**RECORDS SHOWN**
★ ★ ★ ★
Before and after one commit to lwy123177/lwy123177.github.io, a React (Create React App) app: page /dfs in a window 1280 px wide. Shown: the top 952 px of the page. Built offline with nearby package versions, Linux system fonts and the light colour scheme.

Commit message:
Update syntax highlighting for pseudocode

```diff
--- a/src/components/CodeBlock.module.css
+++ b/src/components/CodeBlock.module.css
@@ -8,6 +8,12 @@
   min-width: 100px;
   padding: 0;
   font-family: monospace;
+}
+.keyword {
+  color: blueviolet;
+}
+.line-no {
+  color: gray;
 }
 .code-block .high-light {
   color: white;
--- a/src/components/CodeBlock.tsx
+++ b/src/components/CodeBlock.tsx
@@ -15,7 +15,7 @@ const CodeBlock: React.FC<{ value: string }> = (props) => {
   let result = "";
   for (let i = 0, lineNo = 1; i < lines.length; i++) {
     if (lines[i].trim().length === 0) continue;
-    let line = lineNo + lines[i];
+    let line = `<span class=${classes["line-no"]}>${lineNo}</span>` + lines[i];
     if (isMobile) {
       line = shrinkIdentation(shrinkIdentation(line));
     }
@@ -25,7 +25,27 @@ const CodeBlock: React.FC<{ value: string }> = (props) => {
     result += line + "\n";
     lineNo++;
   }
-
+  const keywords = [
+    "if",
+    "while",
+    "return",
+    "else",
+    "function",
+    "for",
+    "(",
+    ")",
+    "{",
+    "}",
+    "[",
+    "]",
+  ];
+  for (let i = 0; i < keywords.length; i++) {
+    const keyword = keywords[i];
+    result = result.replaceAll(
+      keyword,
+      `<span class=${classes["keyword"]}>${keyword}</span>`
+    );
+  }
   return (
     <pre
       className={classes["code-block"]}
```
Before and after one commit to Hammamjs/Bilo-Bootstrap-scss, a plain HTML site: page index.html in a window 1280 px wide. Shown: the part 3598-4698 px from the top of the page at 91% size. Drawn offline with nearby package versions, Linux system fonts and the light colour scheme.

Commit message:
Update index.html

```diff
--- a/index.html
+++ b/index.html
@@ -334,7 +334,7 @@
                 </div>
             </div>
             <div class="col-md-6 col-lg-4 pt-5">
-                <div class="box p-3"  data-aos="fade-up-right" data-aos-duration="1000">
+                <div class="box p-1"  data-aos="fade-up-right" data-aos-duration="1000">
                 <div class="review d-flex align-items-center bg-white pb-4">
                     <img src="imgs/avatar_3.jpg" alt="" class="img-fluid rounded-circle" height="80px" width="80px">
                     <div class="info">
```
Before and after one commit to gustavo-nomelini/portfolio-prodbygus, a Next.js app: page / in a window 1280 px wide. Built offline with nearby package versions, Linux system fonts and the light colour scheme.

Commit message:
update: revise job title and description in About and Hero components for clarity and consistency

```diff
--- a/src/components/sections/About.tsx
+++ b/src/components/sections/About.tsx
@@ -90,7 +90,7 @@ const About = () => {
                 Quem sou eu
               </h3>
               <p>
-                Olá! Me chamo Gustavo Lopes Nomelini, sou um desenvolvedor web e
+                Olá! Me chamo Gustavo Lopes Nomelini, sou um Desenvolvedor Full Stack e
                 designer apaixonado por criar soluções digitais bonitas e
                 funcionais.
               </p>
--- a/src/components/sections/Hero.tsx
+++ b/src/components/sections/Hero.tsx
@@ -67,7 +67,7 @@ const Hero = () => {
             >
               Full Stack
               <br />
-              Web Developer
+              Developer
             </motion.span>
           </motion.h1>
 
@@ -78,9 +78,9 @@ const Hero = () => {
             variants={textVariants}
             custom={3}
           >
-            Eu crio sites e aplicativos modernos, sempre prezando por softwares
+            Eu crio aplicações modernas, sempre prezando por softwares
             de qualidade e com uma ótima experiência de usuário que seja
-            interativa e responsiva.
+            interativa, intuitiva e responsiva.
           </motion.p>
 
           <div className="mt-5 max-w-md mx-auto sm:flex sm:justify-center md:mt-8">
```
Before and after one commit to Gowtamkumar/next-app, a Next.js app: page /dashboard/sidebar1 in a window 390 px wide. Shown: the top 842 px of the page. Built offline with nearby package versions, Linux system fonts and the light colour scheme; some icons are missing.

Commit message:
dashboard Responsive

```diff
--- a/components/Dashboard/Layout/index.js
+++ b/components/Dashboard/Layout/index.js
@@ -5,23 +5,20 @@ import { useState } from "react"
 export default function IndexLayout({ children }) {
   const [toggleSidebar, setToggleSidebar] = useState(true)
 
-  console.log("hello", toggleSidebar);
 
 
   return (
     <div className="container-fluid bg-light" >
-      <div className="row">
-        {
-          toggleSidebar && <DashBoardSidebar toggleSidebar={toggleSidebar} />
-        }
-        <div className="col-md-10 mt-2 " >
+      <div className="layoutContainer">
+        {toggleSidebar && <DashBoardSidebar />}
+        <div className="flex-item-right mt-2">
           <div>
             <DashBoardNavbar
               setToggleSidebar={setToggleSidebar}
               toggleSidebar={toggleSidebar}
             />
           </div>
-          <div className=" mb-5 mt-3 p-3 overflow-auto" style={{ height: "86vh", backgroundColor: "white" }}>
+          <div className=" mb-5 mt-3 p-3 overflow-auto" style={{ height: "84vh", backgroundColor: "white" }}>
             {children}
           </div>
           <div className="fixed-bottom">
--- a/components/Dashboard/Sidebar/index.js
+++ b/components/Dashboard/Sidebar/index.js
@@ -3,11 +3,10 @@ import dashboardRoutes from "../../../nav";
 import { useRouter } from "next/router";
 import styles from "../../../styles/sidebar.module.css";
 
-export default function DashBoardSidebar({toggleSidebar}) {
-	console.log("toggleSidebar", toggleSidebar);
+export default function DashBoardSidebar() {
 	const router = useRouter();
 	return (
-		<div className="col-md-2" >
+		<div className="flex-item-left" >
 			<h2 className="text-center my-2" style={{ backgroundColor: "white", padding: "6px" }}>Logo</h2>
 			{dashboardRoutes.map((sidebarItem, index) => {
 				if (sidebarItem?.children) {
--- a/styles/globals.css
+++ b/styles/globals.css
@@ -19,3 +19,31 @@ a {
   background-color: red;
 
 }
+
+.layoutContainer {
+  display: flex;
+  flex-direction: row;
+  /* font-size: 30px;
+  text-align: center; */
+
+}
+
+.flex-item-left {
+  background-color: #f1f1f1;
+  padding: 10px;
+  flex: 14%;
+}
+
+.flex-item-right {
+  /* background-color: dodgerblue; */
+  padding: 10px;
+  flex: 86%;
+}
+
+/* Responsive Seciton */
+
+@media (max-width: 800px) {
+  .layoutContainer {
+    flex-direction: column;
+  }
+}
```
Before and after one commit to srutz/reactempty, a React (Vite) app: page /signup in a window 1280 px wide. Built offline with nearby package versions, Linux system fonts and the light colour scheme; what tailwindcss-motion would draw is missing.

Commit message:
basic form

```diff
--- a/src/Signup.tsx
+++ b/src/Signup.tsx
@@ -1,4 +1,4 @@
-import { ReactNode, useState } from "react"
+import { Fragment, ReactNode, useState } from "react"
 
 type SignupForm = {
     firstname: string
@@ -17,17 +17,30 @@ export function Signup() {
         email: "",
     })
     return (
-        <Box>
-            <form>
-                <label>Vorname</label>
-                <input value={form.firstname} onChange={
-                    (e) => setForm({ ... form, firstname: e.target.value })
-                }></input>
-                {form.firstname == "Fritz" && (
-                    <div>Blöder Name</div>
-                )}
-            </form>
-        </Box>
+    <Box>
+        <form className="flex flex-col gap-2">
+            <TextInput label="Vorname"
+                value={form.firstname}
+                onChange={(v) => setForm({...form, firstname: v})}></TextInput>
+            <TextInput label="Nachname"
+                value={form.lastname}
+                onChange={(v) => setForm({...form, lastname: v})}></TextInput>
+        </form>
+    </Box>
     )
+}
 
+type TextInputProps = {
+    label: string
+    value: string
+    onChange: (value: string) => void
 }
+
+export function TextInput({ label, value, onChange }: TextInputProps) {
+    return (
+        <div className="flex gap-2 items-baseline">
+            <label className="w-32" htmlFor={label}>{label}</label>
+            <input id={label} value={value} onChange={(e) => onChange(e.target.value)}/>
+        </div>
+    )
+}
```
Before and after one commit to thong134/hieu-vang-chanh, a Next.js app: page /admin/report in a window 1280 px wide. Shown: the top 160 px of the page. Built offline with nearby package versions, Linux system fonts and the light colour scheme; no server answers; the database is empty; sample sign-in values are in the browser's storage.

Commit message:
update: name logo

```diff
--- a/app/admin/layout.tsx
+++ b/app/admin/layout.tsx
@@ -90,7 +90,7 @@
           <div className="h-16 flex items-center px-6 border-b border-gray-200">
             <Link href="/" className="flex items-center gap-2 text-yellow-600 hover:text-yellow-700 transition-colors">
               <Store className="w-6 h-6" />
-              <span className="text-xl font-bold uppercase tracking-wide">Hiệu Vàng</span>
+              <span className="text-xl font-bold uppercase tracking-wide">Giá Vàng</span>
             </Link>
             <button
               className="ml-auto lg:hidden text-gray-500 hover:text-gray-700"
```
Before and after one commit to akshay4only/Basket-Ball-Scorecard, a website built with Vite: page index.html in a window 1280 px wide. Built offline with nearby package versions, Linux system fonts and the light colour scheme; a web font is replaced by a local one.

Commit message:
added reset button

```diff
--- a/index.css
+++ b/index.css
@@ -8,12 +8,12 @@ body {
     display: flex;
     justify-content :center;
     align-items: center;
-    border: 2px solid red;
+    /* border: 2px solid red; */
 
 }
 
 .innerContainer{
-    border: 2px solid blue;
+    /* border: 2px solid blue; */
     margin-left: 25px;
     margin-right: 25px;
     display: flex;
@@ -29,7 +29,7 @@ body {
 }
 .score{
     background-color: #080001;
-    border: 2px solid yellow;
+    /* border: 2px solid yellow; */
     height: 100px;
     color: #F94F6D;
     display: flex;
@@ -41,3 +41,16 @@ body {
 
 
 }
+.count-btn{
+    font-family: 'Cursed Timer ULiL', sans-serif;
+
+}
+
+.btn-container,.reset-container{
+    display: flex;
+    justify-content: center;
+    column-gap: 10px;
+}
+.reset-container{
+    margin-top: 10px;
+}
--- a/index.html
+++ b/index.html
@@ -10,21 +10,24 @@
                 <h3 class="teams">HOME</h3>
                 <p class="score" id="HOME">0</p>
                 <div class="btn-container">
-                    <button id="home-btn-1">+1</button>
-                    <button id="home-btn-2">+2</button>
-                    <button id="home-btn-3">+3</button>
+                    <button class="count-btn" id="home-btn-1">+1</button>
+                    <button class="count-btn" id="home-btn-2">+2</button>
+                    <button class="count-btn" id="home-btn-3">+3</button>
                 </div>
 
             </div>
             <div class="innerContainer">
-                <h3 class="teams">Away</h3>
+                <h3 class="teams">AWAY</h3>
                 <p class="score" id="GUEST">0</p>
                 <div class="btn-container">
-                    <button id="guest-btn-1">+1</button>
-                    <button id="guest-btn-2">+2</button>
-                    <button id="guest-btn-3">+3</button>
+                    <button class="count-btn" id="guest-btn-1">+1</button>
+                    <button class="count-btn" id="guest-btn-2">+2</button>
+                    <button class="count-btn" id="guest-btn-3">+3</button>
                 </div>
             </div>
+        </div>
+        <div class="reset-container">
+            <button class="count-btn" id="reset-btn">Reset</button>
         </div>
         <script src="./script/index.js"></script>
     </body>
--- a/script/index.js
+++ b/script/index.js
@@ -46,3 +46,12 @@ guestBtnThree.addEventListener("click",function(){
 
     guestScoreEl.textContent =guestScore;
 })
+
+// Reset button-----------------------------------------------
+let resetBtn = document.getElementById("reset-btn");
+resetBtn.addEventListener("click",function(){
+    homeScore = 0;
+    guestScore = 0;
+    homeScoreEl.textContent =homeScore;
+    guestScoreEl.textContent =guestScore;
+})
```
★ ★ ★ ★
Lines above that contain the string "count" make up the answer.

**EXERCISE SOLUTION**
+.count-btn{
+                    <button class="count-btn" id="home-btn-1">+1</button>
+                    <button class="count-btn" id="home-btn-2">+2</button>
+                    <button class="count-btn" id="home-btn-3">+3</button>
+                    <button class="count-btn" id="guest-btn-1">+1</button>
+                    <button class="count-btn" id="guest-btn-2">+2</button>
+                    <button class="count-btn" id="guest-btn-3">+3</button>
+            <button class="count-btn" id="reset-btn">Reset</button>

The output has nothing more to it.